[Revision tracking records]
Segment Open

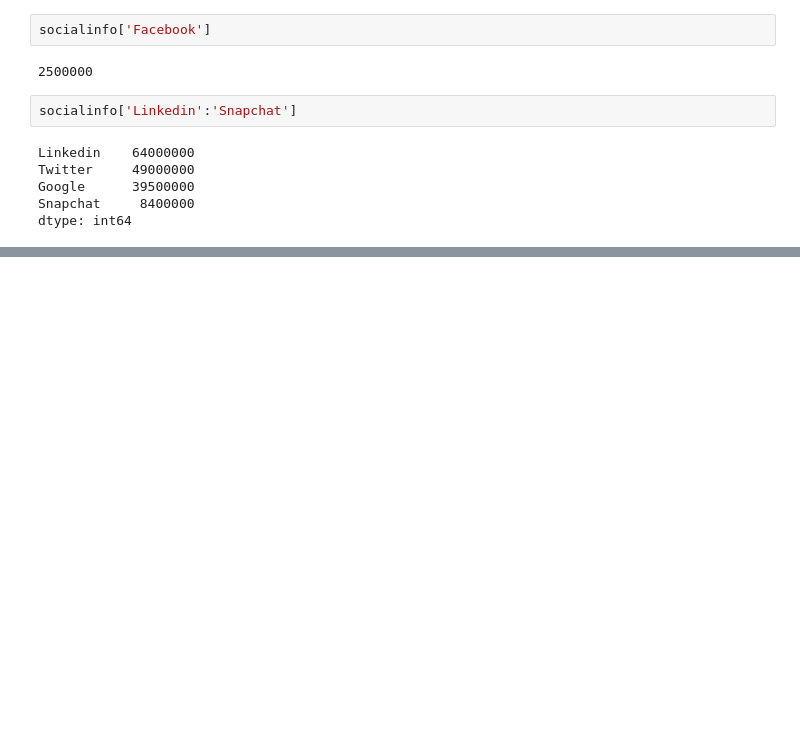
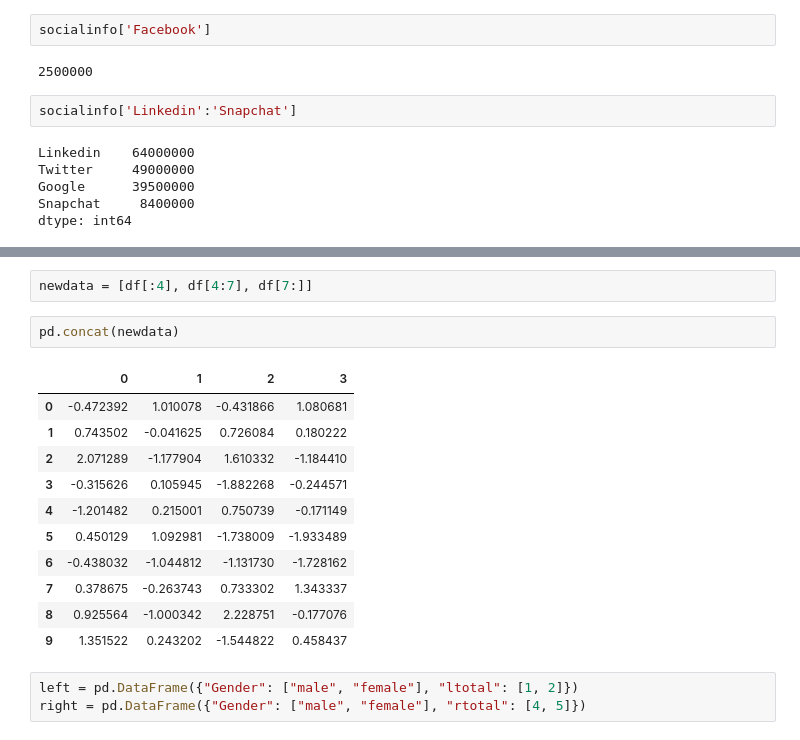
Before and after one commit to paulow540/100-days-of-coding-and-machine-learning-, a Jupyter notebook: Untitled.ipynb, the cells around one changed output, grey strips where cells are left out. Saved outputs shown, nothing was run; the diff lists cells and outputs as text; blank space fills up the shorter version.

```diff
--- a/Untitled.ipynb
+++ b/Untitled.ipynb
@@ -809,0 +949,19 @@ dtype: int64
+# %%
+newdata = [df[:4], df[4:7], df[7:]]
+# %%
+pd.concat(newdata)
+# %% [output]
+|  | 0 | 1 | 2 | 3 |
+| 0 | -0.472392 | 1.010078 | -0.431866 | 1.080681 |
+| 1 | 0.743502 | -0.041625 | 0.726084 | 0.180222 |
+| 2 | 2.071289 | -1.177904 | 1.610332 | -1.184410 |
+| 3 | -0.315626 | 0.105945 | -1.882268 | -0.244571 |
+| 4 | -1.201482 | 0.215001 | 0.750739 | -0.171149 |
+| 5 | 0.450129 | 1.092981 | -1.738009 | -1.933489 |
+| 6 | -0.438032 | -1.044812 | -1.131730 | -1.728162 |
+| 7 | 0.378675 | -0.263743 | 0.733302 | 1.343337 |
+| 8 | 0.925564 | -1.000342 | 2.228751 | -0.177076 |
+| 9 | 1.351522 | 0.243202 | -1.544822 | 0.458437 |
+# %%
+left = pd.DataFrame({"Gender": ["male", "female"], "ltotal": [1, 2]})
+right = pd.DataFrame({"Gender": ["male", "female"], "rtotal": [4, 5]})
```
Also changed, not shown: parts of 25 cells of this notebook.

Segment Closed

:: YOUR OBJECTIVE ::
Identify the lines in the entries above that contain "output", then copy them out.

:: RESPONSE AREA ::
Before and after one commit to paulow540/100-days-of-coding-and-machine-learning-, a Jupyter notebook: Untitled.ipynb, the cells around one changed output, grey strips where cells are left out. Saved outputs shown, nothing was run; the diff lists cells and outputs as text; blank space fills up the shorter version.
+# %% [output]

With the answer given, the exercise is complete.